The .20 caliber doesn’t hold up in wind as well as a .22, but high velocity and resulting shorter flight time make up a bit, and muzzle jump is mild enough to call shots through the scope.
So that’s where I am right now, .223 Rem. and .204 Ruger, both AR-compatible, and both available in a wide array of actions and platforms. And I’m sure I’ll have another .22-250. These three cartridges fill the bill nicely for my varmint hunting.
That said, I’m missing another very useful cartridge category: a less powerful setup for short-range use. I love the old .22 Hornet, mild in report with no recoil but wonderfully effective out to about 150 yards. The .22 WMR fills the same bill with much cheaper ammo.
So does the .17 HMR, a wonderful little cartridge and deadly accurate. Around the farm, an inexpensive Marlin bolt gun in .17 HMR is a favorite for armadillos and other pests, but unless you’re very close I don’t find it reliably adequate for coyotes.
Because of range limitations, I don’t use the .17 HMR for prairie dogs. However, a couple of the guys I shoot with rarely use anything else. With cheap ammo, little noise and no recoil, they whale away at absurd distances, figuring the wind and holdover. They make hits much too often to consider them accidental.
The .22 Hornet and milder centerfire .17s—plus the rimfire .17 Winchester Super Magnum—fill the same role. However, the ammo for these rounds is not as inexpensive as the .17 HMR.

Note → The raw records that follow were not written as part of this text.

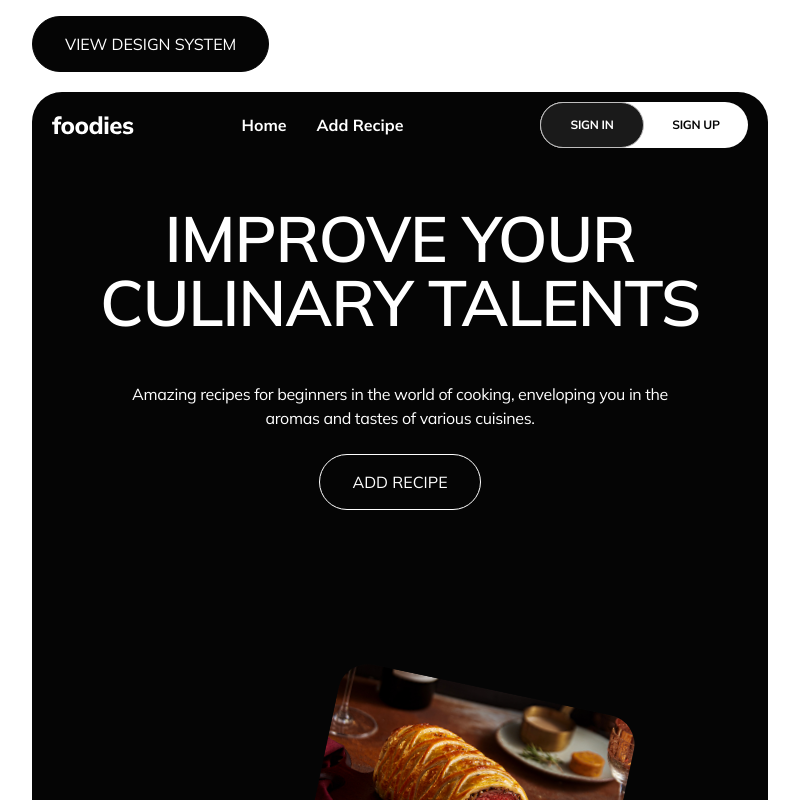
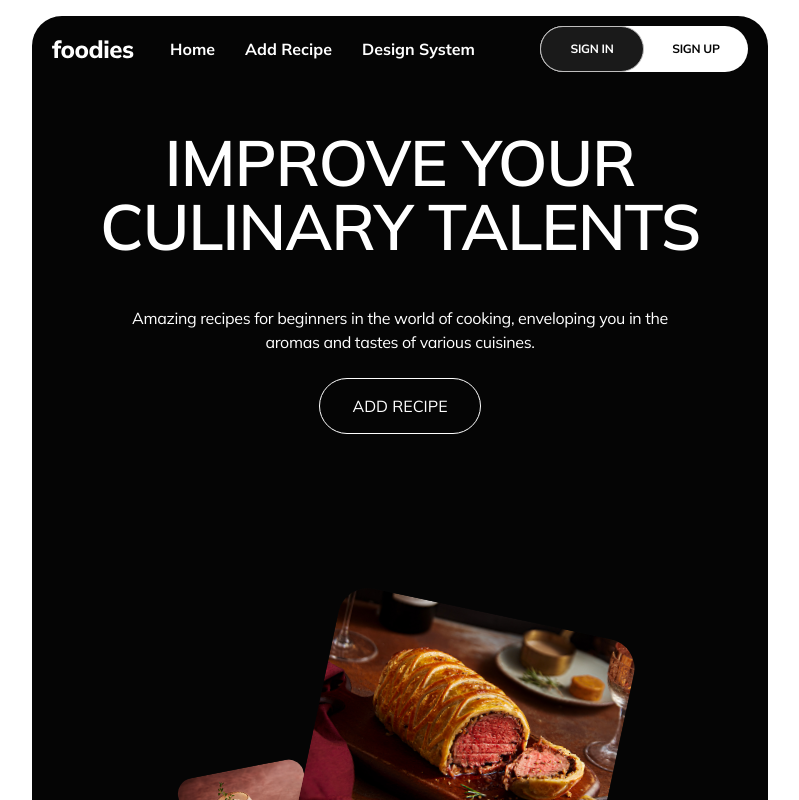
Before and after one commit to Racot86/foodies-project-team-3, a React app: page / in a window 1280 px wide. Shown: the top 800 px of the page, without its empty margins (240-1039 px from the left). Built offline with nearby package versions, Linux system fonts and the light colour scheme; no server answers; the HTML template or start-up script is replaced by a standard one.

Commit message:
Correct typo in RecipeForm import path for styles

```diff
--- a/src/components/header/Header.jsx
+++ b/src/components/header/Header.jsx
@@ -31,6 +31,9 @@ export const Header = () => {
                 <Link to="/add-recipe">Add Recipe</Link>
               </PrivateContentArea>
             </li>
+            <li>
+              <Link to="/design-system">Design System</Link>
+            </li>
           </ul>
         </nav>
       )}
--- a/src/components/layout/Layout.jsx
+++ b/src/components/layout/Layout.jsx
@@ -31,11 +31,6 @@ export const Layout = () => {
     return (
         <div className={styles.layout}>
             <ResponsiveContainer>
-                <div style={{ marginBottom: "20px" }}>
-                    <Button variant={Button.variants.PRIMARY} to="/design-system">
-                        View Design System
-                    </Button>
-                </div>
                 <Header/>
                 {shouldShowBreadcrumbs() && (
                     <BreadCrumbs className={styles.breadcrumbs} />
```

Cartridge development continues. The .223/5.56mm is far from perfect, and I’m quite sure new AR-compatible .22 centerfires like the .224 Valkyrie and 22 Nosler are better. But, for my purposes, I haven’t yet seen the necessity to switch. As for the .204, it’s still the only .20 caliber factory cartridge, apparently good enough to stand on its own.